# [Action item]
Each line in the entries below that holds the word "display" belongs in the answer.

=== Section Start ===

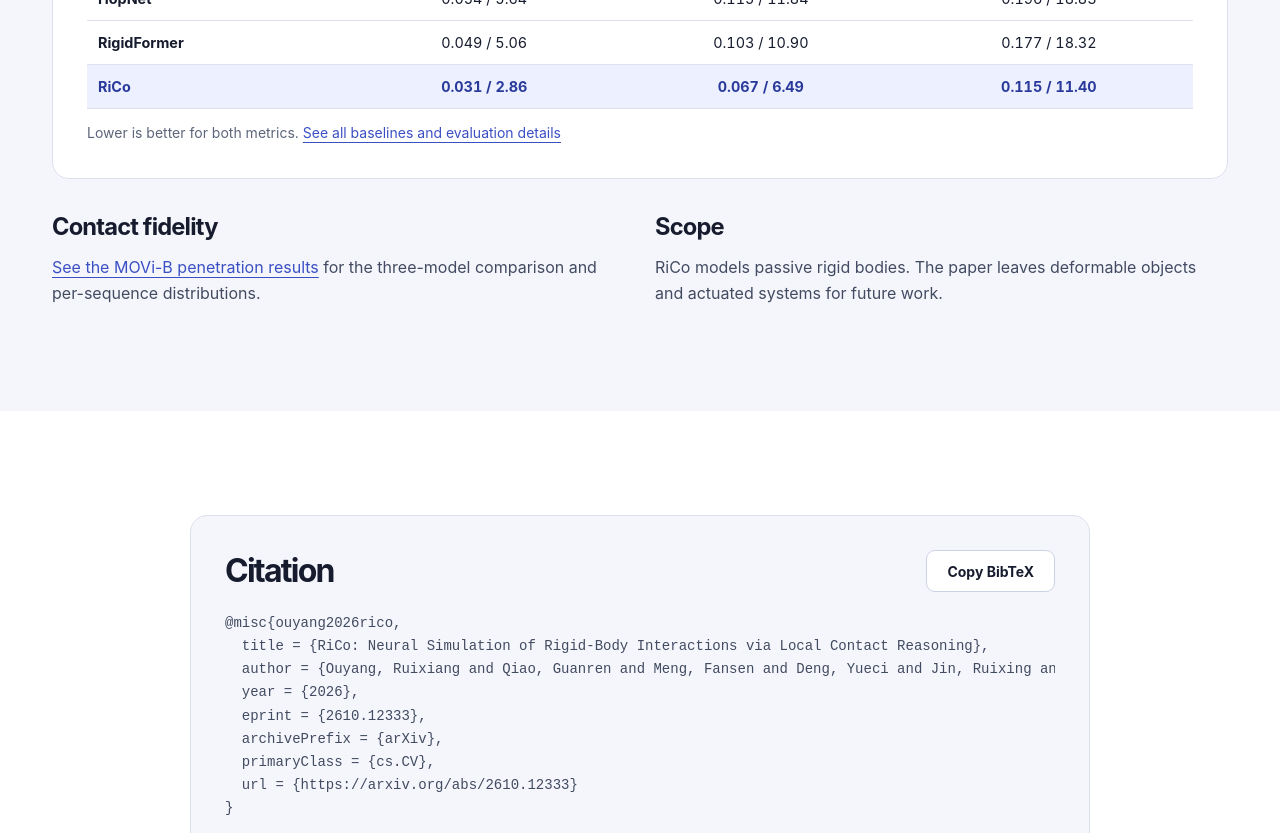
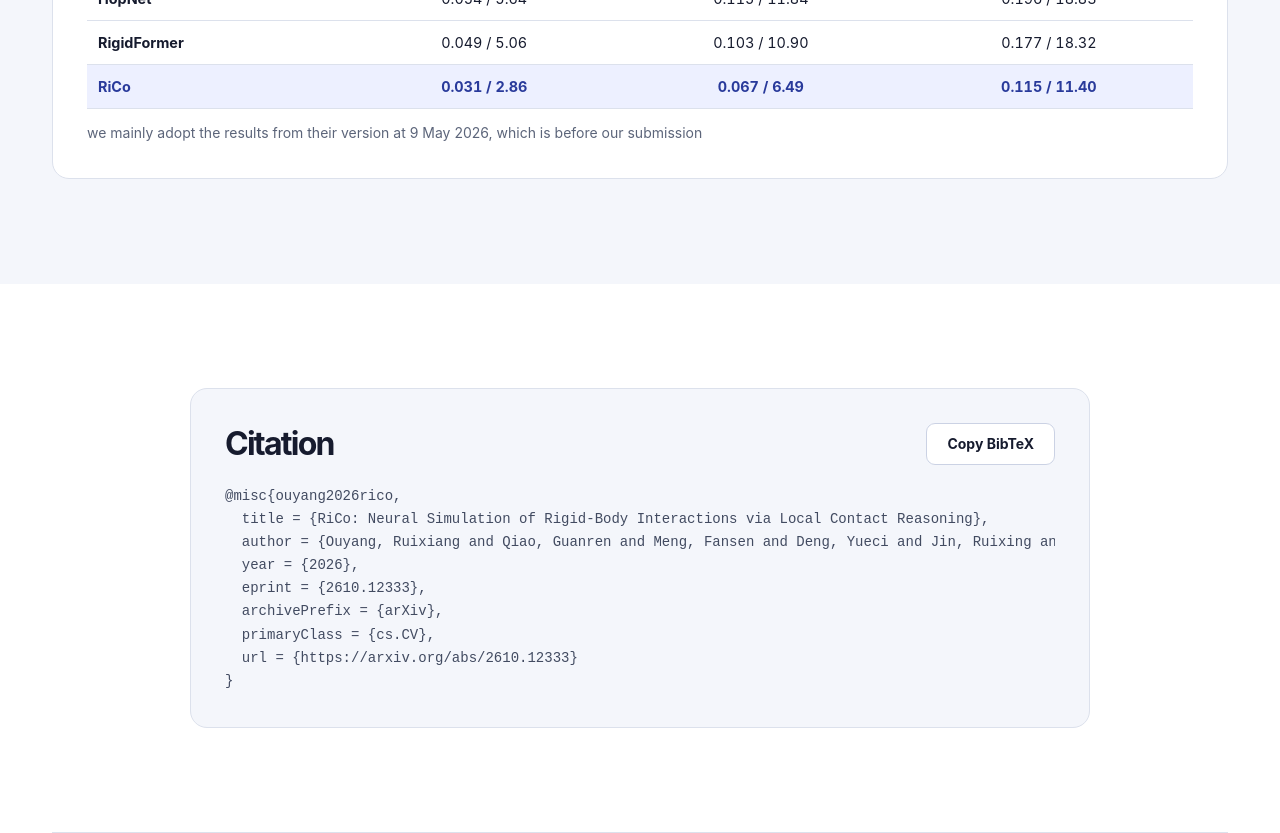
Before and after one commit to Ruixiang-OY/RiCo_website, a plain HTML site: page dist/index.html in a window 1280 px wide. Shown: the part 8640-9473 px from the top of the page. Drawn offline with Linux system fonts and the light colour scheme.

Commit message:
Update Site source

```diff
--- a/dist/index.html
+++ b/dist/index.html
@@ -505,11 +505,7 @@
               </tbody>
             </table>
           </div>
-          <p class="table-note">Lower is better for both metrics. <a href="https://arxiv.org/html/2610.12333v1#S4">See all baselines and evaluation details</a></p>
-        </div>
-        <div class="result-notes">
-          <article><h3>Contact fidelity</h3><p><a href="#penetration">See the MOVi-B penetration results</a> for the three-model comparison and per-sequence distributions.</p></article>
-          <article><h3>Scope</h3><p>RiCo models passive rigid bodies. The paper leaves deformable objects and actuated systems for future work.</p></article>
+          <p class="table-note">we mainly adopt the results from their version at 9 May 2026, which is before our submission</p>
         </div>
       </div>
     </section>
--- a/dist/style.css
+++ b/dist/style.css
@@ -188,7 +188,7 @@ h3 { font-size: clamp(1.18rem, 1.95vw, 1.48rem); line-height: 1.2; letter-spacin
 .method-grid { display: grid; grid-template-columns: repeat(3, minmax(0, 1fr)); gap: 17px; }
 .method-grid article { padding: 24px; border: 1px solid var(--line); border-radius: 15px; background: #fafbff; }
 .method-grid h3::before { display: block; width: 24px; height: 3px; margin-bottom: 17px; border-radius: 8px; background: #7181e0; content: ""; }
-.method-grid p, .result-notes p { margin-top: 12px; font-size: 1rem; color: var(--body); line-height: 1.65; }
+.method-grid p { margin-top: 12px; font-size: 1rem; color: var(--body); line-height: 1.65; }
 .framework { margin-top: 30px; padding: 22px; border: 1px solid var(--line); border-radius: 17px; }
 .framework img { height: auto; }
 
@@ -263,7 +263,6 @@ thead { color: var(--body); background: var(--table-head); }
 tbody tr { border-bottom: 1px solid var(--line); }
 tbody tr:last-child { color: var(--accent-dark); background: var(--table-highlight); font-weight: 650; }
 .table-note { margin-top: 13px; color: var(--muted); font-size: .875rem; line-height: 1.6; }
-.result-notes { display: grid; grid-template-columns: 1fr 1fr; gap: 30px; margin-top: 34px; }
 
 .citation { max-width: 900px; padding: clamp(20px, 4vw, 34px); border: 1px solid var(--line); border-radius: 17px; background: var(--paper); }
 .citation-head { display: flex; gap: 16px; justify-content: space-between; align-items: center; }
@@ -303,7 +302,7 @@ tbody tr:last-child { color: var(--accent-dark); background: var(--table-highlig
   .stats div, .stats div:first-child { padding: 14px 0; border: 0; }
   .stats div + div { border-top: 1px solid var(--line); }
   .stats .stat-value { font-size: 2.125rem; }
-  .method-grid, .result-notes { grid-template-columns: 1fr; }
+  .method-grid { grid-template-columns: 1fr; }
   .framework { padding: 10px; }
   .results-heading { flex-wrap: wrap; }
   td, th { padding: 10px 8px; }
```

=== Section End ===

# [Expected answer]
 .method-grid { display: grid; grid-template-columns: repeat(3, minmax(0, 1fr)); gap: 17px; }
 .method-grid h3::before { display: block; width: 24px; height: 3px; margin-bottom: 17px; border-radius: 8px; background: #7181e0; content: ""; }
-.result-notes { display: grid; grid-template-columns: 1fr 1fr; gap: 30px; margin-top: 34px; }
 .citation-head { display: flex; gap: 16px; justify-content: space-between; align-items: center; }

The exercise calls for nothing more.